» WORK TO COMPLETE: Pull every line that holds the word "aluno" from the entries.
○ ○ ○
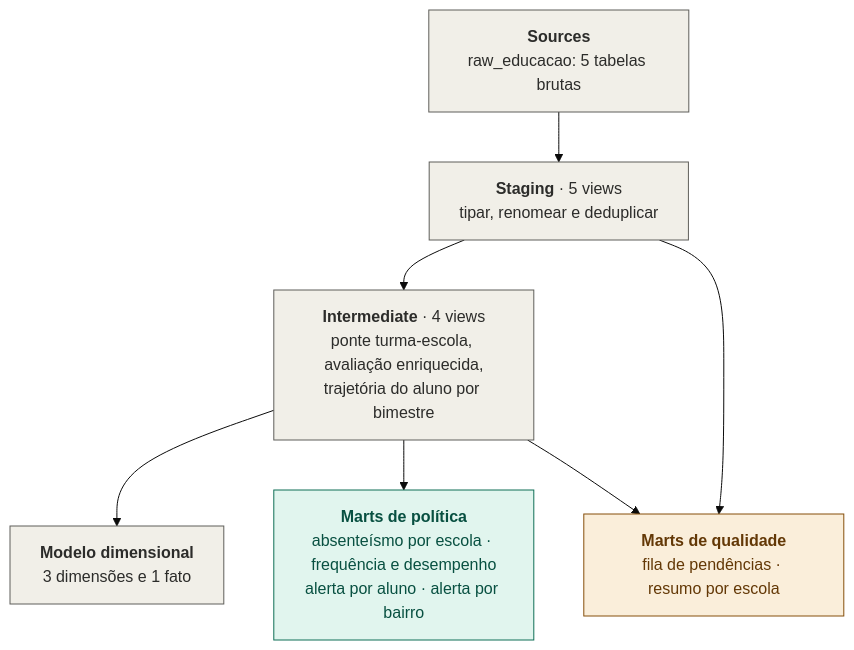
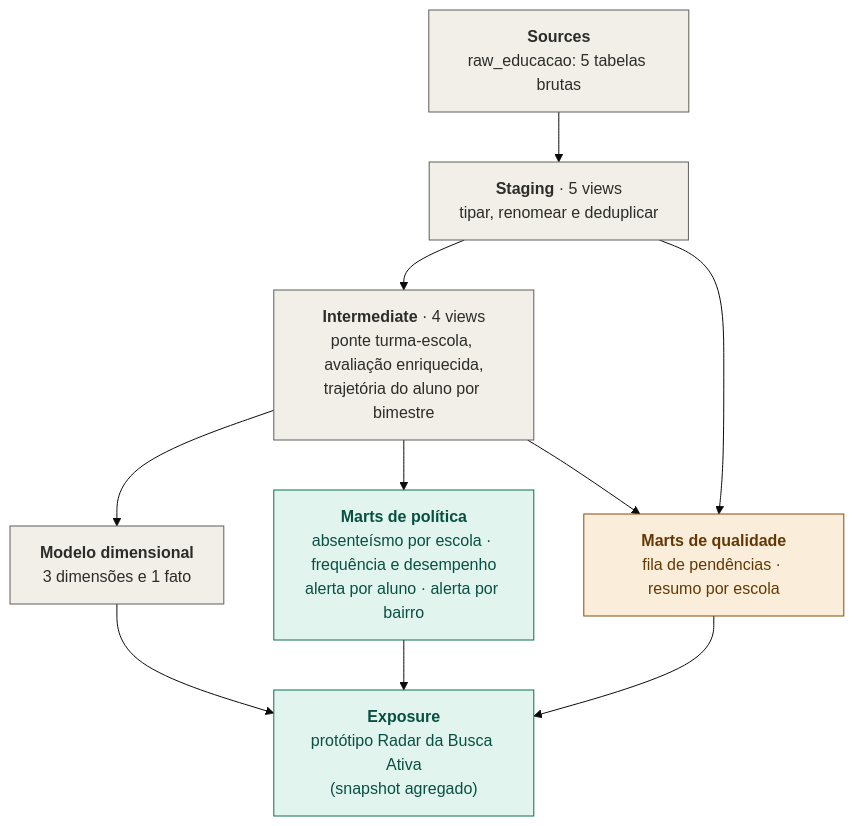
One commit to juliourb/desafio-cientista-dados-peqc changed the first of 2 diagrams in README.md. Above: the diagram before and after it, drawn with Mermaid (base theme). The commit also changed other lines of this file, not shown here.

Commit message:
docs: secao do prototipo radar da busca ativa no README

````diff
--- a/README.md
+++ b/README.md
@@ -78,20 +83,25 @@
 ```mermaid
 flowchart TB
   A["<b>Sources</b><br/>raw_educacao: 5 tabelas brutas"]
   B["<b>Staging</b> · 5 views<br/>tipar, renomear e deduplicar"]
   C["<b>Intermediate</b> · 4 views<br/>ponte turma-escola, avaliação enriquecida,<br/>trajetória do aluno por bimestre"]
   D["<b>Modelo dimensional</b><br/>3 dimensões e 1 fato"]
   E["<b>Marts de política</b><br/>absenteísmo por escola · frequência e desempenho<br/>alerta por aluno · alerta por bairro"]
   F["<b>Marts de qualidade</b><br/>fila de pendências · resumo por escola"]
+  G["<b>Exposure</b><br/>protótipo Radar da Busca Ativa<br/>(snapshot agregado)"]
   A --> B --> C
   C --> D
   C --> E
   C --> F
   B --> F
+  D --> G
+  E --> G
+  F --> G
   classDef base fill:#F1EFE8,stroke:#5F5E5A,color:#2C2C2A
   classDef pol fill:#E1F5EE,stroke:#0F6E56,color:#085041
   classDef qual fill:#FAEEDA,stroke:#854F0B,color:#633806
   class A,B,C,D base
   class E pol
   class F qual
+  class G pol
 ```
````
○ ○ ○
» WRITTEN REPLY:
   C["<b>Intermediate</b> · 4 views<br/>ponte turma-escola, avaliação enriquecida,<br/>trajetória do aluno por bimestre"]
   E["<b>Marts de política</b><br/>absenteísmo por escola · frequência e desempenho<br/>alerta por aluno · alerta por bairro"]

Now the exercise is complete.